08.29.11 at 10:20 am ET
By

Tom Brady

Patriots quarterback Tom Brady had his weekly phone conversation with Dennis & Callahan Monday morning, on the heels of Saturday’s 34-10 preseason loss to the Lions. Brady said the Patriots would not downplay the disappointing performance.

“You don’t make excuses for losing games,” Brady said. “We’ve never done that around here. Look, when you lose, you get outplayed. We had a bad night, we had a bad day, and I think in some ways we all create expectations through winning: ‘Man, we had one bad play in the game. Man, why did I make a bad play?’ Ultimately, we have to do a better job overcoming bad plays so that we can make better plays moving forward.”

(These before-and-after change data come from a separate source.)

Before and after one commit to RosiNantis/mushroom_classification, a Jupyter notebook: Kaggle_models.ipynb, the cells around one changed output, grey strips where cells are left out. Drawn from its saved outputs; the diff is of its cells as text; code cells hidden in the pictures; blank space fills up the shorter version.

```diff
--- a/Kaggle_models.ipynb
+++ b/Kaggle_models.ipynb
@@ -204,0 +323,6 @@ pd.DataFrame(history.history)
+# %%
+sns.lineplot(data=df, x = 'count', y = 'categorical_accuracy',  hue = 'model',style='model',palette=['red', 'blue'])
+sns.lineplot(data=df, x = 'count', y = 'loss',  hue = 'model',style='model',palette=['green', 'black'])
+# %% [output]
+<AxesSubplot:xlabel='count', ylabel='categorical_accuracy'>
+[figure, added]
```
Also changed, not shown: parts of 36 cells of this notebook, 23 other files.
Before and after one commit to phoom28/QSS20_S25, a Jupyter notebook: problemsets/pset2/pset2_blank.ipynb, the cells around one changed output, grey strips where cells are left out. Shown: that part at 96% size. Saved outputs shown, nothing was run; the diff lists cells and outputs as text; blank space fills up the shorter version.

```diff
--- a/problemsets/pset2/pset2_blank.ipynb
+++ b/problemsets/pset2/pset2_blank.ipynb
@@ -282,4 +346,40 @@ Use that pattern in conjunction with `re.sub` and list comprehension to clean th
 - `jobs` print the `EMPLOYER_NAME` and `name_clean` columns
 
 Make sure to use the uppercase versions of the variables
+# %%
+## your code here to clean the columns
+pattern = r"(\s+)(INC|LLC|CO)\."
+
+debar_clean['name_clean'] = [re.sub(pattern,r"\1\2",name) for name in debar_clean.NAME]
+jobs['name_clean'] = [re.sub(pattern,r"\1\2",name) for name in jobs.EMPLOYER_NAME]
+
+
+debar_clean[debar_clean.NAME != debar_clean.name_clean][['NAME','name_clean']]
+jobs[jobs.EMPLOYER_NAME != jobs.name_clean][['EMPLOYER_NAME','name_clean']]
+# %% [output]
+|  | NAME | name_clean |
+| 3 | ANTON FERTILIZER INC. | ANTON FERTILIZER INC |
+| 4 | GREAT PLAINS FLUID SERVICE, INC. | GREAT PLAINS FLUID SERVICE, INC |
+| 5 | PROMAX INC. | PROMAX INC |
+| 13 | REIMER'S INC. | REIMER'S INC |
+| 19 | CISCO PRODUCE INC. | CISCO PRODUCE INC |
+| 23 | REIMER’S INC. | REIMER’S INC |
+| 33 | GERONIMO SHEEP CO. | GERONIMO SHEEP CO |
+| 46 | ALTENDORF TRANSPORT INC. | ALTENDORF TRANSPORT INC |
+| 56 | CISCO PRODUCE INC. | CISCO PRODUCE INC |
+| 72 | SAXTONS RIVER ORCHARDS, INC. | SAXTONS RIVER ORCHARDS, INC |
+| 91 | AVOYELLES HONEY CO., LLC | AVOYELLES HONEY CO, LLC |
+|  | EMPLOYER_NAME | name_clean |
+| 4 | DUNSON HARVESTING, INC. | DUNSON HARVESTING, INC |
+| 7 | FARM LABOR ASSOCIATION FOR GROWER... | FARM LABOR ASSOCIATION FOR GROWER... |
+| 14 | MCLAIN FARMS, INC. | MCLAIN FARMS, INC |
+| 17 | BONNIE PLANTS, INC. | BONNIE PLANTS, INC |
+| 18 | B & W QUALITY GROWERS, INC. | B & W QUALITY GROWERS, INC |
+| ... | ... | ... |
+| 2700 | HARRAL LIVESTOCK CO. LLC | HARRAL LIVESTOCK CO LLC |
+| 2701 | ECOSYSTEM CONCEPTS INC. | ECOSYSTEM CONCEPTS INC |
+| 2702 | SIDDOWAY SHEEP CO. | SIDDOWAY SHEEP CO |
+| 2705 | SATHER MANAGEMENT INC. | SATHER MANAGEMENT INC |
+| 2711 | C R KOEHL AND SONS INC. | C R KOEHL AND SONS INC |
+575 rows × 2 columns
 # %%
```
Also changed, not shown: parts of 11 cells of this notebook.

Brady also said his goal as a quarterback is to always make the best play available, even if that doesn’t always lead to success.

“There’s no excuse for not going out there and playing well in the game, because no matter what play is called, you can still do what’s best for the play,” Brady said. “It may not be a successful play, but maybe the best thing is to throw the ball away, or take a sack of the quarterback, or throw the ball only where your offensive player can catch it. … That’s more what you’re evaluated on, that’s how we evaluate ourselves more-so than the points on the scoreboard.”

Following is a transcript of the conversation. To hear the interview, go to the Dennis & Callahan audio on demand page.

Can a loss like Detroit’s have the same kind of effect that the Cleveland loss did last year?

Who knows at this point? You hate losing any time you take the field in competition. I’m sure there’s a lot to be learned, a lot to be understood by our entire team of the things that we need to do on a consistent basis so we can win games. We’re getting back to work today, we had yesterday off, and I think everyone’s excited to go in there and see what the issues were and see the positives that we can take from the game so we can move on and hopefully play better this week.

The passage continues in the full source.